# [About this exercise]
Check each line of the records below and collect those holding "tint".

══ Listed records ══

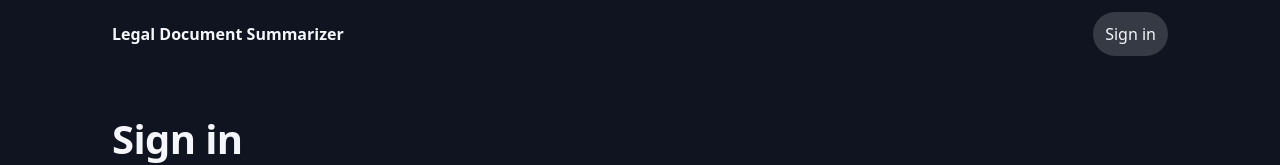
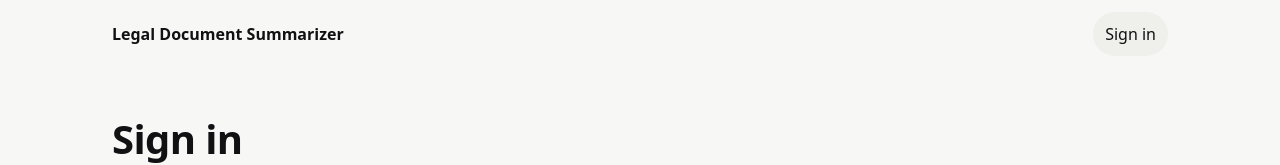
Before and after one commit to Varunkasana26/Software-Project, a React (Vite) app in the folder frontend/: page /login in a window 1280 px wide. Shown: the top 165 px of the page. Built offline with nearby package versions, Linux system fonts and the light colour scheme; no server answers.

Commit message:
frontend: add monochrome theme and persistent appearance

```diff
--- a/frontend/index.html
+++ b/frontend/index.html
@@ -3,6 +3,7 @@
   <head>
     <meta charset="UTF-8" />
     <meta name="viewport" content="width=device-width, initial-scale=1.0" />
+    <script>try{const t=localStorage.getItem("theme");document.documentElement.dataset.theme=t==="light"||t==="dark"?t:matchMedia("(prefers-color-scheme: dark)").matches?"dark":"light"}catch{document.documentElement.dataset.theme=matchMedia("(prefers-color-scheme: dark)").matches?"dark":"light"}</script>
     <title>Legal Document Summarizer</title>
   </head>
   <body>
--- a/frontend/src/index.css
+++ b/frontend/src/index.css
@@ -63,8 +63,8 @@ code, .mono { font-family: var(--font-mono); font-size: 0.9em; }
   background: none; border: 0; font: inherit; cursor: pointer;
   transition: background-color var(--motion-base) var(--ease), color var(--motion-base) var(--ease);
 }
-.nav a:hover, .nav button:hover { color: var(--color-on-band); background: rgba(255, 255, 255, 0.1); }
-.nav a[aria-current="page"] { color: var(--color-on-band); background: rgba(255, 255, 255, 0.16); }
+.nav a:hover, .nav button:hover { color: var(--color-on-band); background: var(--surface-2); }
+.nav a[aria-current="page"] { color: var(--color-on-band); background: var(--surface-2); }
 
 .page-head { padding: var(--space-7) 0 var(--space-6); }
 .page-head p { margin-bottom: 0; }
@@ -78,11 +78,11 @@ main:focus { outline: none; }
   font: inherit; font-weight: 600; cursor: pointer; text-decoration: none;
   transition: background-color var(--motion-base) var(--ease), color var(--motion-base) var(--ease);
 }
-.btn:hover:not([aria-disabled="true"]):not(:disabled) { background: #0847a3; border-color: #0847a3; }
+.btn:hover:not([aria-disabled="true"]):not(:disabled) { background: var(--accent-hover); border-color: var(--accent-hover); }
 .btn--secondary { background: transparent; color: var(--color-accent); }
-.btn--secondary:hover:not([aria-disabled="true"]):not(:disabled) { background: var(--color-surface); color: #0847a3; }
+.btn--secondary:hover:not([aria-disabled="true"]):not(:disabled) { background: var(--color-surface); color: var(--accent-hover); }
 .btn--danger { background: var(--risk-high-tint); color: var(--risk-high-text); border-color: var(--risk-high-text); }
-.btn--danger:hover:not(:disabled) { background: #fadadc; border-color: var(--risk-high-text); }
+.btn--danger:hover:not(:disabled) { background: var(--risk-high-tint); border-color: var(--risk-high-text); }
 .btn--small { min-height: 44px; padding: 0 var(--space-4); }
 .btn:disabled, .btn[aria-disabled="true"] { opacity: 0.55; cursor: not-allowed; }
 .band .btn--secondary { color: var(--color-on-band); border-color: var(--color-on-band); }
@@ -127,7 +127,7 @@ fieldset { border: 0; margin: 0 0 var(--space-4); padding: 0; min-width: 0; }
   display: flex; flex-direction: column; align-items: center; justify-content: center; gap: var(--space-3);
   transition: background-color var(--motion-base) var(--ease), border-color var(--motion-base) var(--ease);
 }
-.dropzone--over { border-style: solid; border-color: var(--color-accent); background: #e8f0fc; }
+.dropzone--over { border-style: solid; border-color: var(--color-accent); background: var(--surface-2); }
 .dropzone p { margin: 0; }
 .file-input:focus-visible + label { outline: 3px solid var(--color-accent); outline-offset: 2px; }
 
@@ -204,13 +204,8 @@ th { font-size: var(--text-small); color: var(--color-muted); font-weight: 600;
 .switch[aria-checked="true"] .thumb { transform: translateX(18px); background: var(--color-on-accent); }
 
 /* States */
-.skeleton { border-radius: var(--radius-md); background: linear-gradient(90deg, var(--color-surface) 25%, #e8eaee 50%, var(--color-surface) 75%); background-size: 200% 100%; animation: shimmer 1.4s var(--ease) infinite; }
+.skeleton { border-radius: var(--radius-md); background: linear-gradient(90deg, var(--color-surface) 25%, var(--surface-2) 50%, var(--color-surface) 75%); background-size: 200% 100%; animation: shimmer 1.4s var(--ease) infinite; }
 @keyframes shimmer { from { background-position: 200% 0; } to { background-position: -200% 0; } }
 .state { text-align: center; padding: var(--space-7) var(--space-4); border: 1px dashed var(--color-border-strong); border-radius: var(--radius-lg); }
 .state svg { margin-bottom: var(--space-3); }
 .state p { margin-left: auto; margin-right: auto; }
-
-@media (prefers-reduced-motion: reduce) {
-  *, *::before, *::after { animation: none !important; transition-duration: 0.01ms !important; }
-  .disclosure[aria-expanded="true"] svg { transform: none; }
-}
--- a/frontend/src/styles/tokens.css
+++ b/frontend/src/styles/tokens.css
@@ -1,27 +1,7 @@
-/* Design tokens. Source of truth: frontend/DESIGN.md */
-:root {
-  --color-bg: #ffffff;
-  --color-surface: #f4f5f7;
-  --color-ink: #14181f;
-  --color-muted: #4f5868;
-  --color-border: #d5d9e0;
-  --color-border-strong: #6b7385;
-  --color-accent: #0a58c9;
-  --color-on-accent: #ffffff;
-  --color-band: #0f1420;
-  --color-on-band: #f4f6fa;
-  --color-on-band-muted: #b4bccb;
-  --color-focus-on-band: #7db3ff;
-
-  --risk-high-text: #a11217;
-  --risk-high-tint: #fdeced;
-  --risk-medium-text: #7a4a00;
-  --risk-medium-tint: #fff4d9;
-  --risk-low-text: #14633a;
-  --risk-low-tint: #e5f6ec;
-  --risk-neutral-text: #3d4554;
-  --risk-neutral-tint: #eceef2;
-
+:root{--bg:#f7f7f5; --surface:#ffffff; --surface-2:#efefec; --line:rgba(0,0,0,.12); --control-line:#77777c; --text:#111113; --muted:#5f5f66; --accent:#2f4a6f; --accent-hover:#263d5c; --on-accent:#ffffff; --risk-high:#c62828; --risk-med:#8a5a00; --risk-low:#1b6e4f; --grid:rgba(0,0,0,.05); --glass:rgba(255,255,255,.55);
+--dur-fast:.15s;--dur:.35s;--dur-slow:.8s;--ease:cubic-bezier(.2,.8,.2,1);--ease-slide:cubic-bezier(.77,0,.18,1);
+--color-bg:var(--bg);--color-surface:var(--surface-2);--color-ink:var(--text);--color-muted:var(--muted);--color-border:var(--line);--color-border-strong:var(--control-line);--color-accent:var(--accent);--color-on-accent:var(--on-accent);--color-band:var(--bg);--color-on-band:var(--text);--color-on-band-muted:var(--muted);--color-focus-on-band:var(--accent);--risk-high-text:var(--risk-high);--risk-medium-text:var(--risk-med);--risk-low-text:var(--risk-low);--risk-neutral-text:var(--muted);
+--risk-high-tint:color-mix(in srgb,var(--risk-high) 7%,var(--surface));--risk-medium-tint:color-mix(in srgb,var(--risk-med) 7%,var(--surface));--risk-low-tint:color-mix(in srgb,var(--risk-low) 7%,var(--surface));--risk-neutral-tint:color-mix(in srgb,var(--muted) 7%,var(--surface));
   --font-sans: system-ui, -apple-system, "Segoe UI", Roboto, "Helvetica Neue", Arial, sans-serif;
   --font-mono: ui-monospace, "SF Mono", Menlo, Consolas, monospace;
 
@@ -54,10 +34,10 @@
   --elev-1: 0 1px 2px rgba(20, 24, 31, 0.08);
   --elev-2: 0 8px 24px rgba(20, 24, 31, 0.12);
 
-  --motion-fast: 120ms;
-  --motion-base: 200ms;
-  --motion-slow: 320ms;
-  --ease: cubic-bezier(0.4, 0, 0.6, 1);
+  --motion-fast: .15s;
+  --motion-base: .35s;
+  --motion-slow: .8s;
+
 }
 
 @media (min-width: 640px) {
@@ -75,10 +55,7 @@
   }
 }
 
-@media (prefers-reduced-motion: reduce) {
-  :root {
-    --motion-fast: 0.01ms;
-    --motion-base: 0.01ms;
-    --motion-slow: 0.01ms;
-  }
-}
+
+:root[data-theme="dark"]{--bg:#0a0a0b; --surface:#121214; --surface-2:#1a1a1d; --line:rgba(255,255,255,.12); --control-line:#808088; --text:#ededea; --muted:#9a9aa0; --accent:#7f9bbf; --accent-hover:#a5bad6; --on-accent:#0a0a0b; --risk-high:#f0686c; --risk-med:#d9a441; --risk-low:#5bb894; --grid:rgba(255,255,255,.05); --glass:rgba(255,255,255,.07);color-scheme:dark}
+:root[data-theme="light"]{color-scheme:light}
+@media(prefers-color-scheme:dark){:root:not([data-theme]){--bg:#0a0a0b; --surface:#121214; --surface-2:#1a1a1d; --line:rgba(255,255,255,.12); --control-line:#808088; --text:#ededea; --muted:#9a9aa0; --accent:#7f9bbf; --accent-hover:#a5bad6; --on-accent:#0a0a0b; --risk-high:#f0686c; --risk-med:#d9a441; --risk-low:#5bb894; --grid:rgba(255,255,255,.05); --glass:rgba(255,255,255,.07);color-scheme:dark}}
```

═══

# [Task output]
 .btn--danger { background: var(--risk-high-tint); color: var(--risk-high-text); border-color: var(--risk-high-text); }
+.btn--danger:hover:not(:disabled) { background: var(--risk-high-tint); border-color: var(--risk-high-text); }
-  --risk-high-tint: #fdeced;
-  --risk-medium-tint: #fff4d9;
-  --risk-low-tint: #e5f6ec;
-  --risk-neutral-tint: #eceef2;
+--risk-high-tint:color-mix(in srgb,var(--risk-high) 7%,var(--surface));--risk-medium-tint:color-mix(in srgb,var(--risk-med) 7%,var(--surface));--risk-low-tint:color-mix(in srgb,var(--risk-low) 7%,var(--surface));--risk-neutral-tint:color-mix(in srgb,var(--muted) 7%,var(--surface));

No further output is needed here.